WHAT IS NEEDED →
Without skipping a line, reproduce the entries exactly.

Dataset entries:
------------------------------------------------

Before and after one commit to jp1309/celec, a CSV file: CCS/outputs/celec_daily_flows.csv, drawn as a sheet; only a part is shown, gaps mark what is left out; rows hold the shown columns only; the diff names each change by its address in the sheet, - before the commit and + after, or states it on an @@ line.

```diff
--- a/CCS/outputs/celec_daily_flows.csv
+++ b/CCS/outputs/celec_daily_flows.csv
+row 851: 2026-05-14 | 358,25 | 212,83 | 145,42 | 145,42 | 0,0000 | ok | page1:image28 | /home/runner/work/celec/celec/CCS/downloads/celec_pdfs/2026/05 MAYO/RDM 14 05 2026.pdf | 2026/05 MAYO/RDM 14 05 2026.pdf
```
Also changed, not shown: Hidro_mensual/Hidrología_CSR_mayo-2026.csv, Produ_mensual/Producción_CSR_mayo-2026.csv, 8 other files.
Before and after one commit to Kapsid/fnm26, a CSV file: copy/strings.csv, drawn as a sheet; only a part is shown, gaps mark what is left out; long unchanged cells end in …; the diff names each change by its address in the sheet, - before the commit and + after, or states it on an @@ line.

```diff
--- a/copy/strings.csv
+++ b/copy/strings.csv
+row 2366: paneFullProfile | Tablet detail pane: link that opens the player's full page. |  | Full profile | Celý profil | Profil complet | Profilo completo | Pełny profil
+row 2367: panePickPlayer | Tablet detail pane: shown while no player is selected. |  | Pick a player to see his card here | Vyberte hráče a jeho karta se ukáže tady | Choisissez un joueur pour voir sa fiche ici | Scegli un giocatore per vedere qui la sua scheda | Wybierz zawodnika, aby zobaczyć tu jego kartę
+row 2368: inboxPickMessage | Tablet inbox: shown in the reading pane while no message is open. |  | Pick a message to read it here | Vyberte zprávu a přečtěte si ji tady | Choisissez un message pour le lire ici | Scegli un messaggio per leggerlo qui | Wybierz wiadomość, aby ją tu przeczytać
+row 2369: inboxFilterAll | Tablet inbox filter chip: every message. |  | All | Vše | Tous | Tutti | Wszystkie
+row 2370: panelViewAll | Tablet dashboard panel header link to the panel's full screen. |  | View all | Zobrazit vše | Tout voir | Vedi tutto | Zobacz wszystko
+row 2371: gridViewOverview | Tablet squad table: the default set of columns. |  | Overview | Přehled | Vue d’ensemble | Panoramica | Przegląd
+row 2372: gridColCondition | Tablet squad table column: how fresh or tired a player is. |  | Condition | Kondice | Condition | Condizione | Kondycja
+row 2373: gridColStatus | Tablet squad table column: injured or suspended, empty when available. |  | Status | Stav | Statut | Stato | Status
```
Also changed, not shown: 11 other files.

------------------------------------------------

FINAL ANSWER →
Before and after one commit to jp1309/celec, a CSV file: CCS/outputs/celec_daily_flows.csv, drawn as a sheet; only a part is shown, gaps mark what is left out; rows hold the shown columns only; the diff names each change by its address in the sheet, - before the commit and + after, or states it on an @@ line.

```diff
--- a/CCS/outputs/celec_daily_flows.csv
+++ b/CCS/outputs/celec_daily_flows.csv
+row 851: 2026-05-14 | 358,25 | 212,83 | 145,42 | 145,42 | 0,0000 | ok | page1:image28 | /home/runner/work/celec/celec/CCS/downloads/celec_pdfs/2026/05 MAYO/RDM 14 05 2026.pdf | 2026/05 MAYO/RDM 14 05 2026.pdf
```
Also changed, not shown: Hidro_mensual/Hidrología_CSR_mayo-2026.csv, Produ_mensual/Producción_CSR_mayo-2026.csv, 8 other files.
Before and after one commit to Kapsid/fnm26, a CSV file: copy/strings.csv, drawn as a sheet; only a part is shown, gaps mark what is left out; long unchanged cells end in …; the diff names each change by its address in the sheet, - before the commit and + after, or states it on an @@ line.

```diff
--- a/copy/strings.csv
+++ b/copy/strings.csv
+row 2366: paneFullProfile | Tablet detail pane: link that opens the player's full page. |  | Full profile | Celý profil | Profil complet | Profilo completo | Pełny profil
+row 2367: panePickPlayer | Tablet detail pane: shown while no player is selected. |  | Pick a player to see his card here | Vyberte hráče a jeho karta se ukáže tady | Choisissez un joueur pour voir sa fiche ici | Scegli un giocatore per vedere qui la sua scheda | Wybierz zawodnika, aby zobaczyć tu jego kartę
+row 2368: inboxPickMessage | Tablet inbox: shown in the reading pane while no message is open. |  | Pick a message to read it here | Vyberte zprávu a přečtěte si ji tady | Choisissez un message pour le lire ici | Scegli un messaggio per leggerlo qui | Wybierz wiadomość, aby ją tu przeczytać
+row 2369: inboxFilterAll | Tablet inbox filter chip: every message. |  | All | Vše | Tous | Tutti | Wszystkie
+row 2370: panelViewAll | Tablet dashboard panel header link to the panel's full screen. |  | View all | Zobrazit vše | Tout voir | Vedi tutto | Zobacz wszystko
+row 2371: gridViewOverview | Tablet squad table: the default set of columns. |  | Overview | Přehled | Vue d’ensemble | Panoramica | Przegląd
+row 2372: gridColCondition | Tablet squad table column: how fresh or tired a player is. |  | Condition | Kondice | Condition | Condizione | Kondycja
+row 2373: gridColStatus | Tablet squad table column: injured or suspended, empty when available. |  | Status | Stav | Statut | Stato | Status
```
Also changed, not shown: 11 other files.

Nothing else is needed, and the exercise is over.